maun1 verb must la14-. etymology: Scots; northern Middle English man, Old Norse man; attested by SR, JS and BW
mun, maun noun the mouth, face or jowls of a person: His mither could hardly look at her laddie, and his faither would munt [weep] whin he deeked [looked] at his bonnie laddie's maun. 20-. Compare moi, moy, munt etymology: perhaps a diminutive from Scots munnvik; early Scandinavian; or a development from German mund ‘the mouth’; apparently attested earlier as a Middle English surname, as Munne (1287–8); also recorded earlier in place names; attested by Galloway and Perthshire and Argyleshire Tinkler-Gypsies and BS in TDITA; form maun attested by ET, SR and in Shelta; collected by EMcC/PS note:

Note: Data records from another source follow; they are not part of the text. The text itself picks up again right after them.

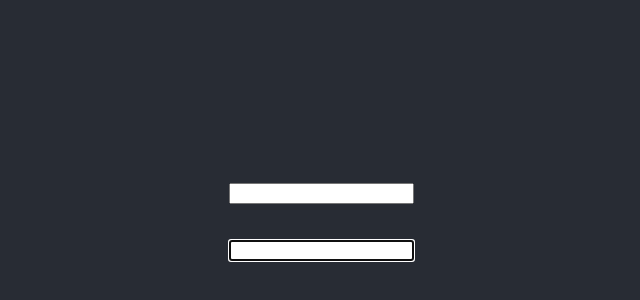
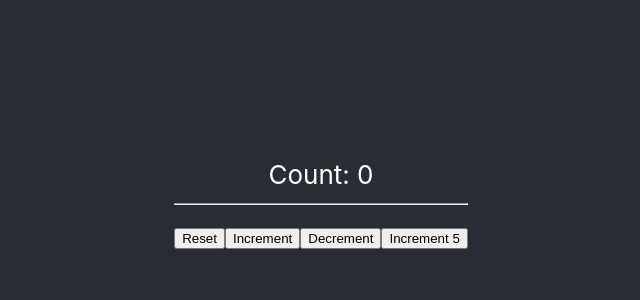
Before and after one commit to pamuba/OCT-NOV-JAN, a React (Create React App) app: page / in a window 1280 px wide. Shown: the part 196-496 px from the top of the page, without its empty margins (319-959 px from the left). Built offline with nearby package versions, Linux system fonts and the light colour scheme.

Commit message:
friday 17th

```diff
--- a/package.json
+++ b/package.json
@@ -6,7 +6,7 @@
     "@testing-library/jest-dom": "^5.16.5",
     "@testing-library/react": "^13.4.0",
     "@testing-library/user-event": "^13.5.0",
-    "axios": "^1.3.2",
+    "axios": "^1.3.3",
     "react": "^18.2.0",
     "react-dom": "^18.2.0",
     "react-scripts": "5.0.1",
--- a/src/App.js
+++ b/src/App.js
@@ -11,6 +11,10 @@ import NameList from './components/NameList';
 import Hero from './components/Hero';
 import ErrorBoundary from './components/ErrorBoundary';
 import RefsDemo from './components/RefsDemo';
+import ClickCounter from './components/ClickCounter';
+import HoverCounter from './components/HoverCounter';
+import PostList from './components/PostList';
+import HooksCounter from './hooks/HooksCounter';
 
 
 function App() {
@@ -48,7 +52,12 @@ function App() {
        <ErrorBoundary>
         <Hero heroName="Joker"/>
        </ErrorBoundary> */}
-       <RefsDemo/>
+       {/* <RefsDemo/> */}
+       {/* <ClickCounter/>
+       <HoverCounter/> */}
+
+       {/* <PostList/> */}
+       <HooksCounter/>
       </header>
     </div>
   );
--- /dev/null
+++ b/src/components/ClickCounter.jsx
@@ -0,0 +1,16 @@
+import React, { Component } from 'react'
+import UpdatedComponent from './WithCounter'
+
+export class ClickCounter extends Component {
+
+  render() {
+    const {name, count, incrementCount} = this.props
+    return (
+      <div>
+        <button onClick={incrementCount}>{name} CLICKED {count} TIMES</button>
+      </div>
+    )
+  }
+}
+
+export default UpdatedComponent(ClickCounter)
--- /dev/null
+++ b/src/components/HoverCounter.jsx
@@ -0,0 +1,16 @@
+import React, { Component } from 'react'
+import UpdatedComponent from './WithCounter'
+
+export class HoverCounter extends Component {
+
+  render() {
+    const {name, count, incrementCount} = this.props
+    return (
+      <div>
+        <h2 onMouseOver={incrementCount}>{name} HOVERED {count} TIMES</h2>
+      </div>
+    )
+  }
+}
+
+export default UpdatedComponent(HoverCounter)
--- /dev/null
+++ b/src/components/PostList.jsx
@@ -0,0 +1,42 @@
+import React, { Component } from 'react'
+import axios from 'axios'
+
+export class PostList extends Component {
+  constructor(props) {
+    super(props)
+
+    this.state = {
+       posts:[],
+       errorMsg: ''
+    }
+  }
+  componentDidMount(){
+    axios.get('https://jsonplaceholder.typicode.com/posts')
+        .then(response => {
+            console.log(response)
+            this.setState({posts: response.data})
+        }).catch(error => {
+            console.log(error)
+            this.setState({errorMsg: 'Error Retrieving the Data'})
+        })
+
+  }
+  render() {
+    const {posts, errorMsg} = this.state
+    return (
+      <>
+      <h1>List of Posts</h1>
+      {
+        posts.length ?
+        posts.map(post => <div key={post.id}>{post.title}</div>):
+        null
+      }
+      {
+        errorMsg ? <div>{errorMsg}</div> : null
+      }
+      </>
+    )
+  }
+}
+
+export default PostList
--- /dev/null
+++ b/src/components/WithCounter.jsx
@@ -0,0 +1,24 @@
+import React, { Component } from 'react'
+
+const UpdatedComponent = OriginalComponent => {
+    class NewComponent extends Component {
+        constructor(props) {
+            super(props)
+
+            this.state = {
+                count:0
+            }
+        }
+        incrementCount = () => {
+         this.setState(prevState => {
+            return { count: prevState.count + 1}
+         })
+        }
+        render(){
+            return <OriginalComponent count={this.state.count} incrementCount={this.incrementCount} name="John Wick"/>
+        }
+    }
+    return NewComponent
+}
+
+export default UpdatedComponent
--- /dev/null
+++ b/src/hooks/HooksCounter.jsx
@@ -0,0 +1,24 @@
+import React, {useState} from 'react'
+
+function HooksCounter() {
+  const initialCount = 0
+  const [count, setCount] = useState(initialCount)
+
+  const incrementFive = () => {
+    for (let i = 0; i < 5; i++) {
+        setCount(prevCount => prevCount + 1)
+    }
+  }
+  return (
+    <div>
+        Count: {count}
+        <hr/>
+        <button onClick={()=>setCount(initialCount)}>Reset</button>
+        <button onClick={()=>setCount(count + 1)}>Increment</button>
+        <button onClick={()=>setCount(count - 1)}>Decrement</button>
+        <button onClick={incrementFive}>Increment 5</button>
+    </div>
+  )
+}
+
+export default HooksCounter
```
Also changed, not shown: 1 other file (tests, documents, lock files or other folders).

The third sense of this in the Dictionaries of the Scots Language is defined as ‘an old person with a small shrunken face’ which may connect it to munt. Form mun attested by Canadian Paul Pope (2013) with the same meaning.